What you return must be every line below that includes the word "Rating".

___ TASK INPUTS

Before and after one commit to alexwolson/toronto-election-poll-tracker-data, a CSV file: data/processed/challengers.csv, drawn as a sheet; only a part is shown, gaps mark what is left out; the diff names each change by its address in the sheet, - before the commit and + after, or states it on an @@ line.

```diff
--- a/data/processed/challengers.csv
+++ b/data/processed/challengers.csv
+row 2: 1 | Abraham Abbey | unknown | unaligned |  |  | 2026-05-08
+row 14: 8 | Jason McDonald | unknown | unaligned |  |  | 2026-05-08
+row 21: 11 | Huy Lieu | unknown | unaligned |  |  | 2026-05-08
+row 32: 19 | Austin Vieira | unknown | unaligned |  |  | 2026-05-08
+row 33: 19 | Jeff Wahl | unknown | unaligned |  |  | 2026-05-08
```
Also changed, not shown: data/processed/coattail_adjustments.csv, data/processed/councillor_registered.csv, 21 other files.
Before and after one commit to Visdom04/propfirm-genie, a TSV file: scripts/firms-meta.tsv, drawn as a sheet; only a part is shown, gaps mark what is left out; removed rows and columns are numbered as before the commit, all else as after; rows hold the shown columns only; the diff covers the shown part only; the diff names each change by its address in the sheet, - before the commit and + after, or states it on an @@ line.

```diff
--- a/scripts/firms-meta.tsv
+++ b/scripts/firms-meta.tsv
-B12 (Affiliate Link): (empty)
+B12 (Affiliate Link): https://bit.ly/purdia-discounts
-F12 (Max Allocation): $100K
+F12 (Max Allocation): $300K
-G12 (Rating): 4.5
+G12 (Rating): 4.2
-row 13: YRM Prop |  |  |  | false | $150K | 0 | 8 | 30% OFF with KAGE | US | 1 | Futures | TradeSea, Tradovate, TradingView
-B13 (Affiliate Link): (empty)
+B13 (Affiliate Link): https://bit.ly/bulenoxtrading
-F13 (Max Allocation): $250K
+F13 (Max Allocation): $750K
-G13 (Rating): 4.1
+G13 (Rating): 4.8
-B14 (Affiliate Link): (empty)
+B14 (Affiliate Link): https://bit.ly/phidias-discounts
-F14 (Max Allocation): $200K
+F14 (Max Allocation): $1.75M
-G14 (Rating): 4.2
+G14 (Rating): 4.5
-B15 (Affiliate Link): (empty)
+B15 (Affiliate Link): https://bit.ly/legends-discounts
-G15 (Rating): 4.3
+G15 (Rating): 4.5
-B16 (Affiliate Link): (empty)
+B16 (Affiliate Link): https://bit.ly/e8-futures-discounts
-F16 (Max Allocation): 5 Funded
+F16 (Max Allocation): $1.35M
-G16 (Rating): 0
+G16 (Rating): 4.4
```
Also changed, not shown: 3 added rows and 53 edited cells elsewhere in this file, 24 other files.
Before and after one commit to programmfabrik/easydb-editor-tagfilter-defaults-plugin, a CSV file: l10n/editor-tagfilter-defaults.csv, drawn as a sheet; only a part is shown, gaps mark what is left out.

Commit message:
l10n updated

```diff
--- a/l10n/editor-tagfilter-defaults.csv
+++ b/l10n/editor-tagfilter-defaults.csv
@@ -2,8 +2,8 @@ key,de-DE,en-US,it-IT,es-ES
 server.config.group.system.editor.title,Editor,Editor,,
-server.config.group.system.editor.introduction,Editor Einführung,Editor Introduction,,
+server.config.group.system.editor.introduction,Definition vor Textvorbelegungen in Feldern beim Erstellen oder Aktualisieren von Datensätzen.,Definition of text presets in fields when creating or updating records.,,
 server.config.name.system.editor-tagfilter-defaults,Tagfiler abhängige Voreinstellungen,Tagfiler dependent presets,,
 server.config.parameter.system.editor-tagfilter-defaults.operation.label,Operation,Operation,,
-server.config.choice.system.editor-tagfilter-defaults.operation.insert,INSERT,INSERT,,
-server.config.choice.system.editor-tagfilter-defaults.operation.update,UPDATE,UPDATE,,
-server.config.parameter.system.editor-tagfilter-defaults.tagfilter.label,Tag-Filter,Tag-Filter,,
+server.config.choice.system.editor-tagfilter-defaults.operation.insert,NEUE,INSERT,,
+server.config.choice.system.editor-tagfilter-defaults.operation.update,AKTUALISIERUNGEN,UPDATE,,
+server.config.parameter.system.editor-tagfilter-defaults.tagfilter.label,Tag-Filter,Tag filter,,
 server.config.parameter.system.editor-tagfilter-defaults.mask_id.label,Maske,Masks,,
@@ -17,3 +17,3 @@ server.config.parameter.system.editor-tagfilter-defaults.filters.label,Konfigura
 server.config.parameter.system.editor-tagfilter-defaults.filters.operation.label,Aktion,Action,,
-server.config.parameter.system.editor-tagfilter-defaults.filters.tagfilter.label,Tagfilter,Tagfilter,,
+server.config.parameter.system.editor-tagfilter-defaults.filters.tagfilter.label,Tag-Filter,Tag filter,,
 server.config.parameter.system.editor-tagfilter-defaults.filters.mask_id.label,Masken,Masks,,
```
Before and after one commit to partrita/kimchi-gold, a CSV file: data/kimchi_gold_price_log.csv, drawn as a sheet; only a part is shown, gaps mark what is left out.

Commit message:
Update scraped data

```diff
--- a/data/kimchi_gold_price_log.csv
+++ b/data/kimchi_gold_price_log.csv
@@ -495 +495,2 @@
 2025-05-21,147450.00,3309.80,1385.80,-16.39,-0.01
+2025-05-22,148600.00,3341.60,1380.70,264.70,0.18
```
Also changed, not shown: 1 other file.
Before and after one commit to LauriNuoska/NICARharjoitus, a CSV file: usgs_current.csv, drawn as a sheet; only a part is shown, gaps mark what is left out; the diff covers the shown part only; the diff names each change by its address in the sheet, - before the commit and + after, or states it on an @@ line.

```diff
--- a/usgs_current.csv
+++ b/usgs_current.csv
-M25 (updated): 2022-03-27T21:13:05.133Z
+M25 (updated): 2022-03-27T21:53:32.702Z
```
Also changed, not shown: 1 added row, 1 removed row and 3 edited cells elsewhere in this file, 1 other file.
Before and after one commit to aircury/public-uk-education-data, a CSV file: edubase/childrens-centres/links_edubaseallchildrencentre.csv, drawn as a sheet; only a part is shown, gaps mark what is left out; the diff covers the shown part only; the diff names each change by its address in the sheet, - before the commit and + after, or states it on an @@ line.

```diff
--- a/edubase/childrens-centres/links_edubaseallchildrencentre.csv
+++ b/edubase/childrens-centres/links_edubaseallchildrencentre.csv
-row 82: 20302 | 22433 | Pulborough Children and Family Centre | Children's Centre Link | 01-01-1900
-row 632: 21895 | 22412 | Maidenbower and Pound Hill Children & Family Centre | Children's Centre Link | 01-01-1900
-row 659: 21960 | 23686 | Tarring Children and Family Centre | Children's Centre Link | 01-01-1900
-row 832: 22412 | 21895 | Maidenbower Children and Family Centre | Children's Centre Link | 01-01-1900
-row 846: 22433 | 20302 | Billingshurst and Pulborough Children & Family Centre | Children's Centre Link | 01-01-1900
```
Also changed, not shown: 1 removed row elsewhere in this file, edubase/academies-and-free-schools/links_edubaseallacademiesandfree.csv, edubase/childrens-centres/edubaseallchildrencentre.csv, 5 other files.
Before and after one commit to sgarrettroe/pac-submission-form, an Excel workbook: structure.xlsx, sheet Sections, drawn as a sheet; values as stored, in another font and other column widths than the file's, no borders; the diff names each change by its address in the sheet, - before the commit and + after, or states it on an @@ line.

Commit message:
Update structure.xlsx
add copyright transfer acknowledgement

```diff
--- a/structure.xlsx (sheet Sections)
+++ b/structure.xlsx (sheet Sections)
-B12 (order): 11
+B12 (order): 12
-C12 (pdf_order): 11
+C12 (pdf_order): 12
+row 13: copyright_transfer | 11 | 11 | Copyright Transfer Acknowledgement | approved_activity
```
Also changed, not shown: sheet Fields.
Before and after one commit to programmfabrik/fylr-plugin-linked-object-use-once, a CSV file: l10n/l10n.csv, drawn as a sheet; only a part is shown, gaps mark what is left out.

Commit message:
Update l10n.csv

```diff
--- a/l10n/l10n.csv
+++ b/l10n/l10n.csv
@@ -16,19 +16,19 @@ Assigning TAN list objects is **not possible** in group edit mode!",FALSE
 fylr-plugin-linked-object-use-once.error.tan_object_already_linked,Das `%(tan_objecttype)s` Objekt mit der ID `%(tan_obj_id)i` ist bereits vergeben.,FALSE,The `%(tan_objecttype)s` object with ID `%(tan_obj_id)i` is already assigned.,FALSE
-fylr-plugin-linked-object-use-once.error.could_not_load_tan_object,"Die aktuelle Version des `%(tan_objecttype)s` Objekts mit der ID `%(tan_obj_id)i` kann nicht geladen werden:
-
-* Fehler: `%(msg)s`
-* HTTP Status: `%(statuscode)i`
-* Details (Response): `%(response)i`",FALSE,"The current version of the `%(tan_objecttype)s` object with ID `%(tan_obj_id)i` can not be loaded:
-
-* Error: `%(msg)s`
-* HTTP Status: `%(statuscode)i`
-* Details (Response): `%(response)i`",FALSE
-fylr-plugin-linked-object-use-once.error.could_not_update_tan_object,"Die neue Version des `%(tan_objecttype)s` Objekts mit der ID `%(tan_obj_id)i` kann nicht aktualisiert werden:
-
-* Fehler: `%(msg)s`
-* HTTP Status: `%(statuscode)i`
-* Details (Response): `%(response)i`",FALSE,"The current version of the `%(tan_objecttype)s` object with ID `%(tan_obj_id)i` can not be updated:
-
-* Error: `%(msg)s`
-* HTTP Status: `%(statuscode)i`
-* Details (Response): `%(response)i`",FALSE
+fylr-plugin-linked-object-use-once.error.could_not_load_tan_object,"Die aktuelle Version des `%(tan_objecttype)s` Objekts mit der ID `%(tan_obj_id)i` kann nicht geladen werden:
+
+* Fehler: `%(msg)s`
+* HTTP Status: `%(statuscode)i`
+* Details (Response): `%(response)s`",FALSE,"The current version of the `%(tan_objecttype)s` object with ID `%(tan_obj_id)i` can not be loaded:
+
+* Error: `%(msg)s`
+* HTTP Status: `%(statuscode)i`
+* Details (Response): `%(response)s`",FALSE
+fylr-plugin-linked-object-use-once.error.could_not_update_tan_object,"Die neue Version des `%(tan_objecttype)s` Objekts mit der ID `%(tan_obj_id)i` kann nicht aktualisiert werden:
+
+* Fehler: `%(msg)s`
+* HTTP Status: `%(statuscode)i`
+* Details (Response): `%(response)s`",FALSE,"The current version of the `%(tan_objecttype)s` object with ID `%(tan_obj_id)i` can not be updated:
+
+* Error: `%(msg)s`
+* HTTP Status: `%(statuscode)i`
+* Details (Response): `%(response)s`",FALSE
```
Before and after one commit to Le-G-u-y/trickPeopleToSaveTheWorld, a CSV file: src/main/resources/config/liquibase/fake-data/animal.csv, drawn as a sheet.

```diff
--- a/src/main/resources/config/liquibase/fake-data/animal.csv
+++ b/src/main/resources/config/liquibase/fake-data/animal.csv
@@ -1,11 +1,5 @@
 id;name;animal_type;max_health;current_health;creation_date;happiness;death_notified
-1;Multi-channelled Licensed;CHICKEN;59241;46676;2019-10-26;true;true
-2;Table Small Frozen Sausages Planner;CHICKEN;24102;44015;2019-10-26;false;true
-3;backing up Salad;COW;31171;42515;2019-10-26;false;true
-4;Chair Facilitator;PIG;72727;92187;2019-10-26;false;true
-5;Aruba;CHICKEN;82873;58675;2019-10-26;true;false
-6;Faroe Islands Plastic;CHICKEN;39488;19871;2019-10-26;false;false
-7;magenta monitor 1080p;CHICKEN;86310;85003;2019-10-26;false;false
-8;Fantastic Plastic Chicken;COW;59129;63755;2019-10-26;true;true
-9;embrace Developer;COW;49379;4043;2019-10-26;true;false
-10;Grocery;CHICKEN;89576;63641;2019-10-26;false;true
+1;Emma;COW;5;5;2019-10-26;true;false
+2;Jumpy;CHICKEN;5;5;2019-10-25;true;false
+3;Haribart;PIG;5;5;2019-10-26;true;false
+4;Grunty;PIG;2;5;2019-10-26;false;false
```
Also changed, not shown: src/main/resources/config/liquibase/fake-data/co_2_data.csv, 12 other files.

______

** EXERCISE OUTPUT **
-G12 (Rating): 4.5
+G12 (Rating): 4.2
-G13 (Rating): 4.1
+G13 (Rating): 4.8
-G14 (Rating): 4.2
+G14 (Rating): 4.5
-G15 (Rating): 4.3
+G15 (Rating): 4.5
-G16 (Rating): 0
+G16 (Rating): 4.4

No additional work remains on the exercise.